Probably the Chinese government, given the nature of the payloads
Long March 11 Y11
Launch Location
Site 95A, Jiuquan Satellite Launch Center, China
Payload mass
Where did the spacecraft go?
A circular Sun-synchronous orbit (SSO), at ~505 km (~314 mi) and 97.46 degrees inclination
Did they attempt to recover the first stage?
No, stage recovery is not a capability of the Long March 11
Where did the first stage land?
The first stage crashed into inland China
Did they attempt to recover the fairings?
No, fairing recovery is not a capability of the Long March 11
Were these fairings new?
This was the:
– 37th orbital launch attempt of 2023
– 10th Chinese launch of 2023
– 9th launch provided by CASC of 2023
– 1st launch of a Long March 11 of 2023
– 16th successful launch of a Long March 11
– 16th launch of a Long March 11
– 467th mission of a rocket from the Long March family
Where to watch
Unofficial launch summary

How Did It Go?

The China Aerospace Science and Technology Corporation (CASC) successfully launched the Long March 11 Y11 vehicle, which carried the Shiyan 19 (SY-19) experimental satellite into a 505 km (~314 mi) circular Sun-synchronous orbit at 97.46 degrees inclination. Liftoff took place from Site 95A, at the Jiuquan Satellite Launch Center, in Inner Mongolia, China.

Shiyan 19, SY-19, Long March 11, CZ-11, patch
Mission patch (credit: CASC)

What Is Shiyan 19?

Shiyan Satellites

China’s aerospace industry has a number of prolific programs aimed at improving applied technologies in this field.

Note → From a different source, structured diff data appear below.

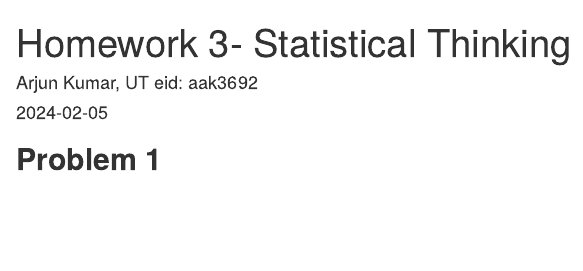
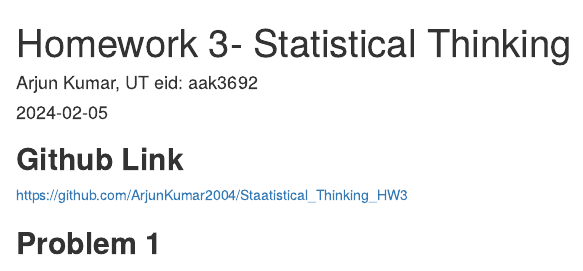
Before and after one commit to ArjunKumar2004/Staatistical_Thinking_HW3, an R Markdown document (Homework 3- Statistical Thinking.Rmd): the page in a window 1100 px wide, from its top. Rendered offline with R 4.5, knitr and Pandoc, with nearby package versions; some code elsewhere in the file could not run offline.

Commit message:
Add files via upload

```diff
--- a/Homework 3- Statistical Thinking.Rmd
+++ b/Homework 3- Statistical Thinking.Rmd
@@ -4,3 +4,5 @@ author: "Arjun Kumar, UT eid: aak3692"
 date: "2024-02-05"
 output: html_document
 ---
+
+## **Github Link** ##
```
Also changed, not shown: Homework-3--Statistical-Thinking.html, Homework 3- Statistical Thinking.Rmd (2 more changed lines).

The Shiyan 19 satellite is indeed part of a series of spacecraft of the same general designation. These certainly play a role in the mentioned search for progress. Particularly, this fact is highlighted by the Chinese word used for their name — Shiyan, or SY for short — which, some experts point out, should be translated as “pilot” or “trial.” However, these satellites are more commonly mentioned as “experiment,” a more widely used translation.

Other series aiming to achieve similar goals are the Shijian, or SJ — best practice, put into practice — and the Chuangxin, or CX — innovation. Both SJ and SY payloads have been contributing for decades now to the China High-resolution Earth Observation System (CHEOS). Apparently, though, a distinction can be made between those last two, as the Shijian sats have favored more radar and infrared payloads. On the other hand, Shiyan have been more focused on Earth-observation satellites.

In order to further differentiate the SY from the SJ, the latter are probably testing, or putting into practice, more mature technologies. These could imply a lower failure ratio, when compared to the Shiyan more experimental spacecraft. Similarly, the Chuangxin might also find themselves in an early condition.

Shiyan 19

Not much has been disclosed about this payload, so we have to rely on the explanations in the previous paragraphs. However, Chinese authorities have reported that the Shanghai Academy of Spaceflight Technology (SAST) developed the SY-19. Apparently, this includes both its platform and whatever payload it carries. Official sources stated this satellite would perform the following tasks: “land resource surveys, urban planning, disaster prevention and mitigation, and other missions.”

Other Shiyan Launches

As previously mentioned, these satellites are part of a larger group of “pilot” payloads. In the following table you can find some other Shiyan spacecraft that were launched in the past.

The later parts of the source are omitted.